Why Mitt Romney loves Ketanji Brown Jackson
As the ugly confirmation fight continues on whether to advance Ketanji Brown Jackson to the U.S. Supreme Court, Senator Mitt Romney announced his support for her nomination. He noted that "in her previous confirmation vote, I had concerns about whether or not she was in the mainstream." After spending a few hours visiting with her and reviewing her congressional testimony, he decided that she was in the mainstream.
He apparently thought differently about Brown when he voted against her confirmation for a seat on the U.S. Court of Appeals for the D.C. Circuit. His surprise reversal now is due to this explanation: "I did not have the occasion to sit down with her last year." Now he notes that she is a fine jurist and a person of integrity with family values. Other prominent Republican lawyers and judges have noted that "no serious person can question her qualifications to the Court and to my mind her judicial philosophy is well within the mainstream." This is most interesting, as last year, Judge Jackson told the Senate Judiciary Committee, "I do not have a judicial philosophy, per se."
The problem for conservative Republicans is that the word "mainstream" has become meaningless. For them, "mainstream" is a euphemism for "everything has moved leftward." In fact, "mainstream media" in itself is a trigger term for conservative disgust and anger.
The following positions and philosophies are considered mainstream: pro-choice, the 2020 election was the most secure in history, white people are racist — either overtly or subconsciously, gender binary is a "problematic notion," American culture is hopelessly flawed and needs to be replaced...to name just a few.

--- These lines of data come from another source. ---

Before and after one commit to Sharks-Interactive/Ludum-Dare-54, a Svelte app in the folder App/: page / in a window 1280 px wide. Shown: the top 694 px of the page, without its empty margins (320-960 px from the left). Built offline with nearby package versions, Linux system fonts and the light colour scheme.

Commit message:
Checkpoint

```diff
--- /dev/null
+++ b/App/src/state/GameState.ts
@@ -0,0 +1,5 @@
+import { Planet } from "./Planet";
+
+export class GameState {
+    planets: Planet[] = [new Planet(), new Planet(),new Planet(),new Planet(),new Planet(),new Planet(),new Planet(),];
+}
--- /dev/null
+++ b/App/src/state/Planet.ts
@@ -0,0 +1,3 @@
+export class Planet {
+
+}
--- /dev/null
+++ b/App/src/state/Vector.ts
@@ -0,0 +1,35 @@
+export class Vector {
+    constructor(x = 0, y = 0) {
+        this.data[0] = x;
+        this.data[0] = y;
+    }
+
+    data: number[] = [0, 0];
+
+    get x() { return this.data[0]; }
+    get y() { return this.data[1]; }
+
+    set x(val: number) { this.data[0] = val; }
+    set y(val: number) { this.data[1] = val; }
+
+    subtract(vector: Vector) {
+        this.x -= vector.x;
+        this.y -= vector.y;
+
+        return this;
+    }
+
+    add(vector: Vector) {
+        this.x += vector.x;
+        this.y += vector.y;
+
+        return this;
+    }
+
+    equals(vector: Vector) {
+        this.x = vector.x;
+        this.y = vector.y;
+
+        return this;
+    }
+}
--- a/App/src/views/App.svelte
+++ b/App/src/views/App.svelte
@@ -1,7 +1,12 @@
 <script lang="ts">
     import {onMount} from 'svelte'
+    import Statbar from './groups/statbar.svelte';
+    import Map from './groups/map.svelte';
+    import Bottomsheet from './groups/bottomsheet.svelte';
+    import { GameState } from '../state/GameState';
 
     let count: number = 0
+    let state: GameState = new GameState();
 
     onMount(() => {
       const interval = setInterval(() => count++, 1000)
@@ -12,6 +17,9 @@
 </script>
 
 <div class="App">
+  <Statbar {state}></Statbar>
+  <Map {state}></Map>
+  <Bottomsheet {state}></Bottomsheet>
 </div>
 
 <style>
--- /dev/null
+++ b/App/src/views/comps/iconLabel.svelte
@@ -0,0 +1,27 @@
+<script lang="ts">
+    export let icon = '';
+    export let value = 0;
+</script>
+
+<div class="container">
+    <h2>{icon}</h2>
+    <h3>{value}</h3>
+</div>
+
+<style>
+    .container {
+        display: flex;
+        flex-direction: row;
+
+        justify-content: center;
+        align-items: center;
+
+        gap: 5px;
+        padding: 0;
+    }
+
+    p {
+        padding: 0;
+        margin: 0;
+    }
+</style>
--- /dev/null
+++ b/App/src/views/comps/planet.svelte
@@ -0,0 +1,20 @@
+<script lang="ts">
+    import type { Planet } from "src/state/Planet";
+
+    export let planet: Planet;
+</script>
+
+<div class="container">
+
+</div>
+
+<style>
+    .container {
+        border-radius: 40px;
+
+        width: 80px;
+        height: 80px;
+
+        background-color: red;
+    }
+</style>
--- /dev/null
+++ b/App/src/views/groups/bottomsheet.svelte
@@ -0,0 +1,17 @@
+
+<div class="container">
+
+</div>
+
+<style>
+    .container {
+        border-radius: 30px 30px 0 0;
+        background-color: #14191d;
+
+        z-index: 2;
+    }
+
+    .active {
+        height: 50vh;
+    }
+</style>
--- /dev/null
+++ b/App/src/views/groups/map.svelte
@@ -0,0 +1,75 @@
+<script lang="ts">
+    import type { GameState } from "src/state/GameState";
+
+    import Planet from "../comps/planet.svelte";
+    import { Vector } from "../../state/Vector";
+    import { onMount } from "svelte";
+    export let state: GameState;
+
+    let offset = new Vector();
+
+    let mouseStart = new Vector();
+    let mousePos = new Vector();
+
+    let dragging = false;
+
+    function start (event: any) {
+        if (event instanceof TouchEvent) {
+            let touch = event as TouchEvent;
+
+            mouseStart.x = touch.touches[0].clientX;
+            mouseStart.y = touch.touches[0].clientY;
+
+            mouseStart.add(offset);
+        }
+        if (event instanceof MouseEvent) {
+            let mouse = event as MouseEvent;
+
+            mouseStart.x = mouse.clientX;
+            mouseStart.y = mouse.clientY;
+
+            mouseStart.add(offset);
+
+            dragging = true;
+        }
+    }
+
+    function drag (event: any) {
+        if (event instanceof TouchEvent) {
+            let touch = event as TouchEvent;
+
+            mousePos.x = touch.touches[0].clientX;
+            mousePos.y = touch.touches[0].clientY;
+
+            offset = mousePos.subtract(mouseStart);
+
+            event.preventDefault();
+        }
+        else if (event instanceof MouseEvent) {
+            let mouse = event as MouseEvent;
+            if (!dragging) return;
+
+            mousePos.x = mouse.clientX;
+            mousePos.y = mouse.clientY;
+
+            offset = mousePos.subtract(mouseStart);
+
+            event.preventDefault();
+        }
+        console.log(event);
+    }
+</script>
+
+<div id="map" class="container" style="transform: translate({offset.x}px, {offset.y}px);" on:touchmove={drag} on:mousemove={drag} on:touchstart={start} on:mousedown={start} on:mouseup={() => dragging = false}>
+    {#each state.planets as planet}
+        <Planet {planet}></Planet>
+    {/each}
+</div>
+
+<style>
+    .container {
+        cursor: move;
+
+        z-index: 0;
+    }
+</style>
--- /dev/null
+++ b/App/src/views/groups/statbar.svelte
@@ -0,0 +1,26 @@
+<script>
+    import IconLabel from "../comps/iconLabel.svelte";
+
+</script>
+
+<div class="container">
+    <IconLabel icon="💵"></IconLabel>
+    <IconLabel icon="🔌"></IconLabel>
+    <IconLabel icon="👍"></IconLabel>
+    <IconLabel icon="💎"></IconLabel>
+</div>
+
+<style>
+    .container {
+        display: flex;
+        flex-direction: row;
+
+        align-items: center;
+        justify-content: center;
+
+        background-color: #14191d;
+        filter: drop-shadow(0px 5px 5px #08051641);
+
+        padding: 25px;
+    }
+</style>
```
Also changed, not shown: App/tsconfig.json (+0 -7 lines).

The other senator from Utah, Mike Lee, sees Judge Jackson in a different light. He feels that her judicial record is "disturbing" and "troubling," citing the fact that she imposed lesser sentences in child pornography cases and in a child rape case, departing from federal sentencing guidelines. She also acted outside her jurisdiction. As Senator Lee said, "[t]hey told us to look at judicial philosophy, but Judge Jackson said she doesn't have one. They leaned on her record, but what we have of her record is troubling. They said to look at her answers, but she didn't answer basic questions (i.e., What is a Woman?) and endorsed judicial activism." And so it goes with the dueling senators from a red state!
Victor Davis Hanson said it most eloquently when he opined: "We are in a veritable war of competing visions. The strife inside the two parties is irrelevant when compared to the larger existential war for the soul of America." Therefore, it was appropriate for President Trump to fight back with a litany of executive orders to reverse a dangerous leftward trend. To stand on ceremony and say that "this is the job of Congress" doesn't work when Congress is broken and deadlocked.
Likewise, the situation in America is too serious to disregard the judicial philosophies and political leanings of those being considered for the highest court in the nation. Yes, it supposedly used to be that only one's qualifications were the standard to determine eligibility for the Supreme Court — and this according to Romney, who rues the fact that we have strayed from that standard. News flash to Senator Romney: The departure from this standard was blatantly obvious in the opposition of Democrats to the Supreme Court nomination of Robert Bork in 1987. Bork was considered "too extreme" and out of the "mainstream."
As William Kristol noted, "in the area of constitutionalism, conservative goals have been thwarted, and the key moment of failure, from which conservative constitutional jurisprudence has never recovered, was the Bork defeat in 1987. For the last 18 years, constitutional jurisprudence has continued to drift away from a sound constitutionalism based on the written Constitution and a proper deference to popular self-government in many areas of public life. Bork's defeat was both a cause and a symbol of this continued downward drift." Kristol noted this in 2005. The drift is even greater now.
Somewhere, somehow, Republican elected officials need to stand up for core principles and philosophies. This should trump any concern about being in the "mainstream." There was no muscle movement from the top echelon in addressing the abundant evidence of fraud and illegalities in the 2020 election. Senator Rand Paul asked the question in 2018: "Are most Republicans really pro-life? Of course, they campaign as such, but how often is that more of an attempt to get votes or raise money than being serious about doing something about it?" How serious are Republicans about reducing government spending? Not very, according to a Hill-HarrisX survey in 2019.
History has shown that once justices get on the bench if they drift, it always is to the left, not the right. This should be a serious warning to elected Republican officials such as Senator Romney. He thinks he can afford to take the noble high road, stand on ceremony, and go along to get along. He may be "fiddling while Rome burns." Apparently, being in the mainstream is all that matters.
In the words of Rebecca Solnit, "to say that everything without exception is going straight to hell is not an alternative vision, but only an inversion of the mainstream's 'everything's fine.'"
Rebecca Behrends, M.D. is a retired E.D. physician and vice president of research for Michigan Citizens for Election Integrity (MC4EI.com).